Duruflé’s choral setting of “Ubi caritas” is one of the most popular sacred a cappella works of the twentieth century; it is, however, only one of a group of four works of equally high caliber. The Four Motets, written just before the final version of the composer’s Requiem, are dedicated to Auguste Le Guennant, the director of the Gregorian Institute in Paris at the time. Each is based on a different Gregorian chant tune which remains prominent throughout; this process is similar to that employed in the Requiem, lending the pieces a flexible, speech-like rhythm. The incipit (the first few notes) of the original melody is given in neumatic chant notation at the beginning of each motet. Each of the motets is quite short — a trait that is typical of Duruflé (even the Requiem, his largest work, is composed of nine much smaller units). Also typical is his use of Renaissance contrapuntal techniques in the service of a rich harmony derived from that of Fauré and Ravel. Performed as a set, the Four Motets have a classic arch shape, reaching a climax in the third motet (“Tu es Petrus”), then, in “Tantum ergo,” returning to the mood of serene contemplation first established in “Ubi caritas.” The text of “Ubi caritas” (“Where charity and love are, there is God”) is an antiphon usually sung on Maundy Thursday during the washing of the feet. This is the most famous of the motets, and an example of Duruflé’s style at its best: rhythmic flexibility, strong part-writing, and rich harmony provide a serene background for the chant melody. The opening phrase returns briefly at the end (Duruflé, like Chopin and other composers who tended toward shorter compositions, usually composed in ternary form), and leads to an appended “amen.””Tota pulchra es” (“You are all-beautiful”) is a setting of antiphons from the feast of the immaculate conception of the Virgin Mary, and is sung only by the sopranos and altos. The opening melody serves as a kind of refrain, coming back twice. The pace is rather faster than in the “Ubi caritas,” and leads into the climactic third motet.
“Tu es Petrus” (“You are Peter”) is the shortest of the motets, and is a setting of the Jesus’s renaming of his disciple Simon by the Greek for “rock,” and then saying that “upon this rock will I build my church” (Matthew 16:18). The latter phrase is stated three times in Duruflé’s setting, perhaps reflecting Peter’s later three denials of Jesus. “Tu es Petrus” is much more rhythmic than the other motets, and builds to a loud climax.
In “Tantum ergo” (the last two verses of the “Pange lingua” eucharistic hymn traditionally attributed to Thomas Aquinas), the chant is sung in long notes by the sopranos. The melody is imitated and varied by the tenors, while the other voices are freely composed, with an effect similar to cantus firmus settings of chants from the Renaissance period. There are no accidentals (notes outside the key in which it is written), and very little harmonic tension. The motet, like the “Ubi caritas,” ends peacefully on a low chord with the word “amen.”
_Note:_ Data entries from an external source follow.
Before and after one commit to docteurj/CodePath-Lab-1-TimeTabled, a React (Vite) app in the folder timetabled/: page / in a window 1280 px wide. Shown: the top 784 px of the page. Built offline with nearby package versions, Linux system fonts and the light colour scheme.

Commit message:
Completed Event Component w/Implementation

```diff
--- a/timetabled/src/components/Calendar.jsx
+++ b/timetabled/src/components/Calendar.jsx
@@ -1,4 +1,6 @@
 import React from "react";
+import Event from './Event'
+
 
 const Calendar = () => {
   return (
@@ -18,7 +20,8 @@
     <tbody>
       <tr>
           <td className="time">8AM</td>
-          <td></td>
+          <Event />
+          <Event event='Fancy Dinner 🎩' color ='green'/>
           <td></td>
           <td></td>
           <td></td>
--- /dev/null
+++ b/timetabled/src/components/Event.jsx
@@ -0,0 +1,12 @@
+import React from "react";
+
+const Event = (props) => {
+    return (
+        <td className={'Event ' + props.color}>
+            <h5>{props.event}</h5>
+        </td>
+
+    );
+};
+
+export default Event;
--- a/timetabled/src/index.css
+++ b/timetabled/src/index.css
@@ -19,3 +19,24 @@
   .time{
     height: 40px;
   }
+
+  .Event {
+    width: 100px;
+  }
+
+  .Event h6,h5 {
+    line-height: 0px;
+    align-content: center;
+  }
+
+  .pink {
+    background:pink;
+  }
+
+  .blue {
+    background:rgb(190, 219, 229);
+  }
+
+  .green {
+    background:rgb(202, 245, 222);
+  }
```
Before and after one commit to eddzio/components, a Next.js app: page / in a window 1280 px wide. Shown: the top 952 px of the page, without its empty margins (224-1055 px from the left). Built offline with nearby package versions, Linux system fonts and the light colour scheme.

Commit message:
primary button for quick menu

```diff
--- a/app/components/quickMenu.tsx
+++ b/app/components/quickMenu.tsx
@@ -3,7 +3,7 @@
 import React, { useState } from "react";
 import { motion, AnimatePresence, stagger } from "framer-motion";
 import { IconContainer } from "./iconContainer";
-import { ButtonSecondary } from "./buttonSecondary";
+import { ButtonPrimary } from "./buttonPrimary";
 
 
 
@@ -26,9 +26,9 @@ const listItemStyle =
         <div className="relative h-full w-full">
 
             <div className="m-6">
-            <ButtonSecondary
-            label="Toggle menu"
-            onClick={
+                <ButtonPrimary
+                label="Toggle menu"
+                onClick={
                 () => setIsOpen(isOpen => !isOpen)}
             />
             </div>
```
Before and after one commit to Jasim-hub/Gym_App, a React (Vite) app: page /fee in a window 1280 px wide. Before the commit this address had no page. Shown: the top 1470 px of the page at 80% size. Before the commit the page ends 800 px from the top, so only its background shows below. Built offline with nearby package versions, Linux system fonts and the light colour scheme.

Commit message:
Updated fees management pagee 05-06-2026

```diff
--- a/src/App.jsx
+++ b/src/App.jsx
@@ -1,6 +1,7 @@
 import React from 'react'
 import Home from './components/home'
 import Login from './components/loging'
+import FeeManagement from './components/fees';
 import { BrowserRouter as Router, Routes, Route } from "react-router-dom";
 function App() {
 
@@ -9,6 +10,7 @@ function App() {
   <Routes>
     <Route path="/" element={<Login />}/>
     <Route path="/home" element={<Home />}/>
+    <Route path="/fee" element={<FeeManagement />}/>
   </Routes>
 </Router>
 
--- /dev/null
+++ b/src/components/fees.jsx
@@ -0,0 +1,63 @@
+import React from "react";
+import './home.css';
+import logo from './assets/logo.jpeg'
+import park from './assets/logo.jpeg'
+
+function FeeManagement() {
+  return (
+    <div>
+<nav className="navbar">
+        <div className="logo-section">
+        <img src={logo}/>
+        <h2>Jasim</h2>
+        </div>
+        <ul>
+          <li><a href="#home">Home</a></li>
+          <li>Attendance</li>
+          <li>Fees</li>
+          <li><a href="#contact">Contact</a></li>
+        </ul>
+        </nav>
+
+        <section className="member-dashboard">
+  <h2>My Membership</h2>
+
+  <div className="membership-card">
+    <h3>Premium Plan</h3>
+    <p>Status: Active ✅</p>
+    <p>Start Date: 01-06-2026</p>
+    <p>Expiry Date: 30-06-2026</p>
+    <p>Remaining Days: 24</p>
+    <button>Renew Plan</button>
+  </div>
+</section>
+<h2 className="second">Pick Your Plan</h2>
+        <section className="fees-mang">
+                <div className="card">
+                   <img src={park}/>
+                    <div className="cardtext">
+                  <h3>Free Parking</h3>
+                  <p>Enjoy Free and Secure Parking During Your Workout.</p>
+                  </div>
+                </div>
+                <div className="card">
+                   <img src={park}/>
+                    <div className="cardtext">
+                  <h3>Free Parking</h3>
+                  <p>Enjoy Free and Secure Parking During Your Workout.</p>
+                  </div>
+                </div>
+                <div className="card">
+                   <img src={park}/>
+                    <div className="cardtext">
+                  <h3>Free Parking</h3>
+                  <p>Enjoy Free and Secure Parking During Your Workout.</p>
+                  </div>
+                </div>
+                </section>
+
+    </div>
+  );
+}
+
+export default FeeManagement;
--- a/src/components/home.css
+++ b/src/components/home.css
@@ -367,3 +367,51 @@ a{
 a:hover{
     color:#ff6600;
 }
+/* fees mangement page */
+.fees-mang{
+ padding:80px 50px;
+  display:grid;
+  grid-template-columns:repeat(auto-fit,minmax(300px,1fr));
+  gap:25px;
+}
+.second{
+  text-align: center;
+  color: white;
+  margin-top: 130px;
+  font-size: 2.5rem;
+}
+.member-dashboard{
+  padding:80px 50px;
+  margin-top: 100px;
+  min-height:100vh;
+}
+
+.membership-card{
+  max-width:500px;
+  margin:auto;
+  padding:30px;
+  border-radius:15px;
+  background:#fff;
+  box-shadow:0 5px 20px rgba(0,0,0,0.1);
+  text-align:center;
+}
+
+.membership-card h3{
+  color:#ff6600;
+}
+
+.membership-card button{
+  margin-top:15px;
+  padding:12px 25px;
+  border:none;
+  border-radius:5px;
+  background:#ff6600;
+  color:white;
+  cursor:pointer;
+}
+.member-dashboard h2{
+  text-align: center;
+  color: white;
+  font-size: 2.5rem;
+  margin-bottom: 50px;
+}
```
Track List:
01. Requiem -I- Introit (3:50)
02. II. Kyrie (3:57)
03. III. Domine Jesu Christe (9:08)
04. IV. Sanctus (3:24)
05. V. Pie Jesu (3:58)
06. VI. Agnus Dei (3:51)
07. VII. Lux Aeterna (4:04)
08. VIII. Libera me (6:00)
09. IX. In Paradisum (3:14)
10. Quatre Motets sur des thèmes Gregoriens op.10 – I. Ubi caritas et amor (2:45)
11. ii – Tota pulchra es (2:13)
12. III. Tu es Petrus (0:58)
13. IV. Tantum ergo (3:06)

The Artists:
English Chamber Orchestra
Matthew Best: conductor
Ann Murray: mezzo soprano
Thomas Allen: baritone
Thomas Trotter: organ

Stereo, DDD, mp3, 320 kbps, 50:28 minutes. Covers & info included.

Part1 —–   Part2